I will admit that, in my prior life in emergency medical services (EMS), I didn’t understand how NFPA standards were relevant to my work. Once, as I was researching an equipment purchase for my department, a colleague suggested I look up what NFPA recommended. “This has nothing to do with fire—why does NFPA care?” I shot back. Now that I work at NFPA, I hear people make the same mistake nearly every day.
This summer, when NFPA posted a statement on Facebook condemning shootings in Texas and Ohio and urged emergency agencies to work together to prepare for such incidents, it was met with vitriolic responses in the comments. “Stick to fire!” many posters replied, some using more colorful language. They were the kind of misconceptions that I’ve heard many times in my career, both before and after I started working here. For the good of NFPA, our nation’s responders, and the communities they serve, we must work to defeat these myths about the organization. The best way to change the narrative is to educate responders about our process and urge them to engage in it.


My own story is instructive. Like many EMS professionals, I often wondered, sometimes in frustration, what drove the bigger decisions in my workplace. Only later, when I assumed a leadership position, did I learn how much NFPA standards were involved. Suddenly, I was the one making decisions about what ambulances to buy. I designed incident command kits and fulfilled contracts and response data requirements. I needed something to consult, and NFPA had the guidance I needed.


I wish I had known more about NFPA and its inclusive standards development process sooner. I wish I had been told that input was welcomed and, in fact, that the technical committees responsible for creating and revising a standard must address all of the input they receive. For someone like me, who is passionate about advocating for myself and my fellow responders, it would have been a game changer.


Many non-fire responders have no idea how much NFPA documents matter to their work or how much they can influence those standards. That needs to change. Responders of all types, including EMS and law enforcement, must be educated about this early in their careers. I urge department leaders to share with their recruits how NFPA and other standards impact their work and, just as importantly, how these documents are created. Responder input is essential in ensuring the best possible standards and, by extension, a safer, better equipped, and more prepared workforce.


As it has for decades, NFPA continues to publish codes and standards that are essential to non-fire agencies, including several in the past two years that will be hugely important going forward.
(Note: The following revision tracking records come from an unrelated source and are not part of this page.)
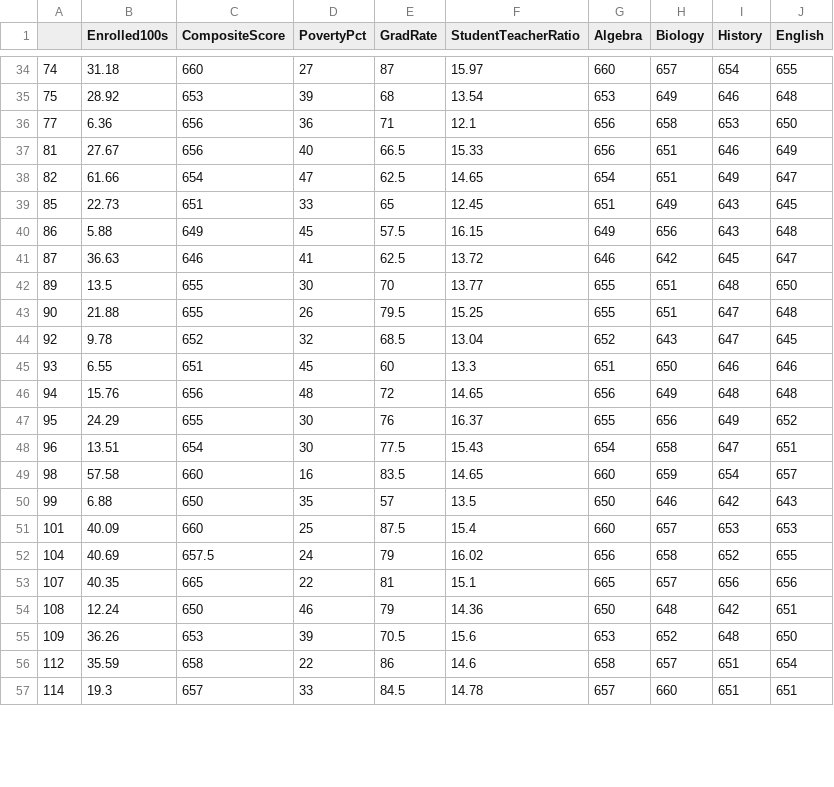
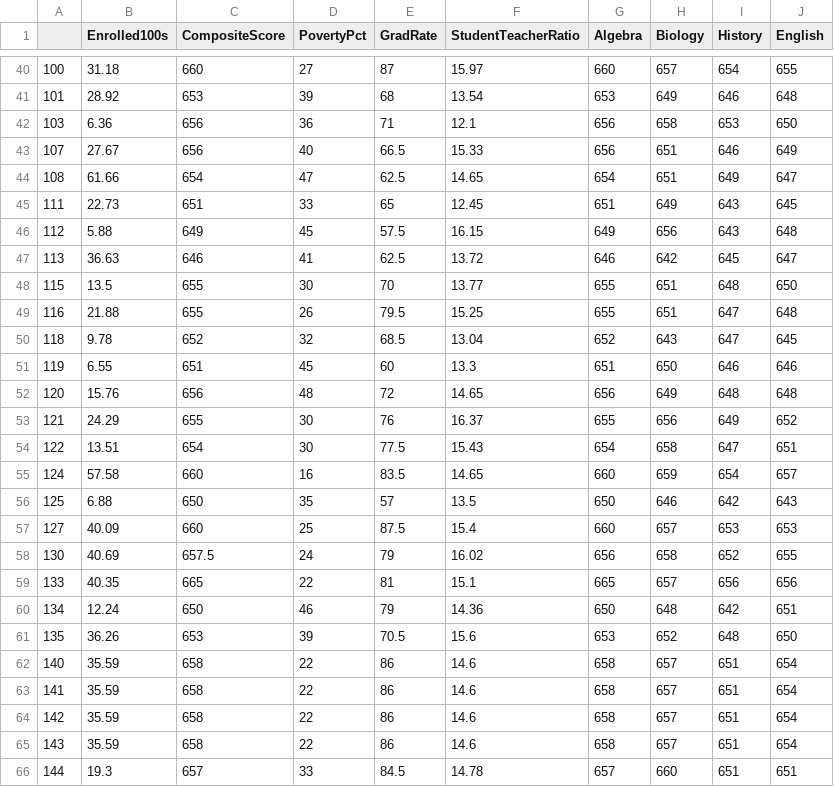
Before and after one commit to Leonardo2011/Assignment3, a CSV file: appointed.csv, drawn as a sheet; only a part is shown, gaps mark what is left out; the diff covers the shown part only.

```diff
--- a/appointed.csv
+++ b/appointed.csv
@@ -34,24 +40,27 @@
-"74",31.18,660,27,87,15.97,660,657,654,655
-"75",28.92,653,39,68,13.54,653,649,646,648
-"77",6.36,656,36,71,12.1,656,658,653,650
-"81",27.67,656,40,66.5,15.33,656,651,646,649
-"82",61.66,654,47,62.5,14.65,654,651,649,647
-"85",22.73,651,33,65,12.45,651,649,643,645
-"86",5.88,649,45,57.5,16.15,649,656,643,648
-"87",36.63,646,41,62.5,13.72,646,642,645,647
-"89",13.5,655,30,70,13.77,655,651,648,650
-"90",21.88,655,26,79.5,15.25,655,651,647,648
-"92",9.78,652,32,68.5,13.04,652,643,647,645
-"93",6.55,651,45,60,13.3,651,650,646,646
-"94",15.76,656,48,72,14.65,656,649,648,648
-"95",24.29,655,30,76,16.37,655,656,649,652
-"96",13.51,654,30,77.5,15.43,654,658,647,651
-"98",57.58,660,16,83.5,14.65,660,659,654,657
-"99",6.88,650,35,57,13.5,650,646,642,643
-"101",40.09,660,25,87.5,15.4,660,657,653,653
-"104",40.69,657.5,24,79,16.02,656,658,652,655
-"107",40.35,665,22,81,15.1,665,657,656,656
-"108",12.24,650,46,79,14.36,650,648,642,651
-"109",36.26,653,39,70.5,15.6,653,652,648,650
-"112",35.59,658,22,86,14.6,658,657,651,654
-"114",19.3,657,33,84.5,14.78,657,660,651,651
+"100",31.18,660,27,87,15.97,660,657,654,655
+"101",28.92,653,39,68,13.54,653,649,646,648
+"103",6.36,656,36,71,12.1,656,658,653,650
+"107",27.67,656,40,66.5,15.33,656,651,646,649
+"108",61.66,654,47,62.5,14.65,654,651,649,647
+"111",22.73,651,33,65,12.45,651,649,643,645
+"112",5.88,649,45,57.5,16.15,649,656,643,648
+"113",36.63,646,41,62.5,13.72,646,642,645,647
+"115",13.5,655,30,70,13.77,655,651,648,650
+"116",21.88,655,26,79.5,15.25,655,651,647,648
+"118",9.78,652,32,68.5,13.04,652,643,647,645
+"119",6.55,651,45,60,13.3,651,650,646,646
+"120",15.76,656,48,72,14.65,656,649,648,648
+"121",24.29,655,30,76,16.37,655,656,649,652
+"122",13.51,654,30,77.5,15.43,654,658,647,651
+"124",57.58,660,16,83.5,14.65,660,659,654,657
+"125",6.88,650,35,57,13.5,650,646,642,643
+"127",40.09,660,25,87.5,15.4,660,657,653,653
+"130",40.69,657.5,24,79,16.02,656,658,652,655
+"133",40.35,665,22,81,15.1,665,657,656,656
+"134",12.24,650,46,79,14.36,650,648,642,651
+"135",36.26,653,39,70.5,15.6,653,652,648,650
+"140",35.59,658,22,86,14.6,658,657,651,654
+"141",35.59,658,22,86,14.6,658,657,651,654
+"142",35.59,658,22,86,14.6,658,657,651,654
+"143",35.59,658,22,86,14.6,658,657,651,654
+"144",19.3,657,33,84.5,14.78,657,660,651,651
```
Also changed, not shown: 9 added rows and 38 edited cells elsewhere in this file, elected.csv, 9 other files.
These include documents for active shooter/hostile event response programs; the use and maintenance of small, unmanned aerial systems; and a guide for EMS-based community health care programs. In addition, NFPA recently announced the formation of a new technical committee that will develop contamination control and occupational health standards for all responders. All of these documents are crafted by committees comprised of representatives from a range of response agencies, including police and EMS professionals.

NFPA documents aren’t just for fire. They aren’t written by a group of bureaucrats in secret. NFPA standards are crucial for all responders, and everyone can and should be part of the process. Getting that word out will improve the safety, health, and other standards NFPA publishes, as well as go a long way toward keeping all responders and the communities they serve well equipped, prepared, and ready. I hope you will join us. 



John Montes is specialist, emergency services public fire protection, at NFPA. Illustration: Michael Hoeweler